» **WORK REQUEST**
From the data, return each line holding the word "hover".

Web interface edit records
::::
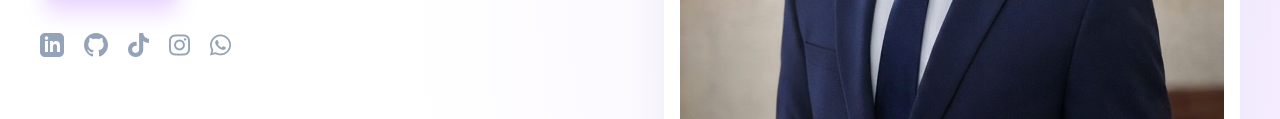
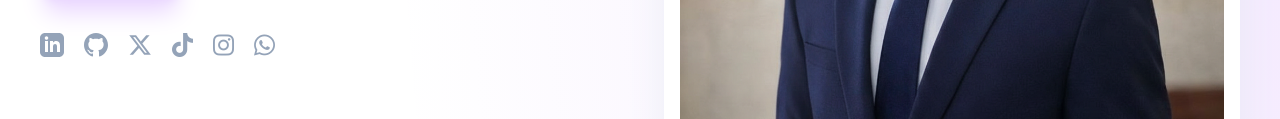
Before and after one commit to EllieClint14/portfolio, a plain HTML site: page PORTFOLIO/index.html in a window 1280 px wide. Shown: the part 572-691 px from the top of the page. Drawn offline with nearby package versions, Linux system fonts and the light colour scheme.

```diff
--- a/PORTFOLIO/index.html
+++ b/PORTFOLIO/index.html
@@ -73,6 +73,9 @@
     </a>
     <a href="https://github.com/EllieClint14" target="_blank" class="text-slate-400 hover:text-purple-600 transition-colors">
         <svg class="w-6 h-6" fill="currentColor" viewBox="0 0 24 24"><path d="M12 0c-6.626 0-12 5.373-12 12 0 5.302 3.438 9.8 8.207 11.387.599.111.793-.261.793-.577v-2.234c-3.338.726-4.033-1.416-4.033-1.416-.546-1.387-1.333-1.756-1.333-1.756-1.089-.745.083-.729.083-.729 1.205.084 1.839 1.237 1.839 1.237 1.07 1.834 2.807 1.304 3.492.997.107-.775.418-1.305.762-1.604-2.665-.305-5.467-1.334-5.467-5.931 0-1.311.469-2.381 1.236-3.221-.124-.303-.535-1.524.117-3.176 0 0 1.008-.322 3.301 1.23.957-.266 1.983-.399 3.003-.404 1.02.005 2.047.138 3.006.404 2.291-1.552 3.297-1.23 3.297-1.23.653 1.653.242 2.874.118 3.176.77.84 1.235 1.911 1.235 3.221 0 4.609-2.807 5.624-5.479 5.921.43.372.823 1.102.823 2.222v3.293c0 .319.192.694.801.576 4.765-1.589 8.199-6.086 8.199-11.386 0-6.627-5.373-12-12-12z"/></svg>
+    </a>
+                <a href="https://x.com/EllieClint14" target="_blank" title="X (Twitter)" class="text-slate-400 hover:text-slate-900 transition-all hover:scale-110">
+        <i class="fa-brands fa-x-twitter text-2xl"></i>
     </a>
                 <a href="https://www.tiktok.com/@ellieclint14" target="_blank" title="TikTok" class="text-slate-400 hover:text-sky-400 transition-all hover:scale-110">
         <i class="fa-brands fa-tiktok text-2xl"></i>
```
::::
» **WRITTEN RESPONSE**
     <a href="https://github.com/EllieClint14" target="_blank" class="text-slate-400 hover:text-purple-600 transition-colors">
+                <a href="https://x.com/EllieClint14" target="_blank" title="X (Twitter)" class="text-slate-400 hover:text-slate-900 transition-all hover:scale-110">
                 <a href="https://www.tiktok.com/@ellieclint14" target="_blank" title="TikTok" class="text-slate-400 hover:text-sky-400 transition-all hover:scale-110">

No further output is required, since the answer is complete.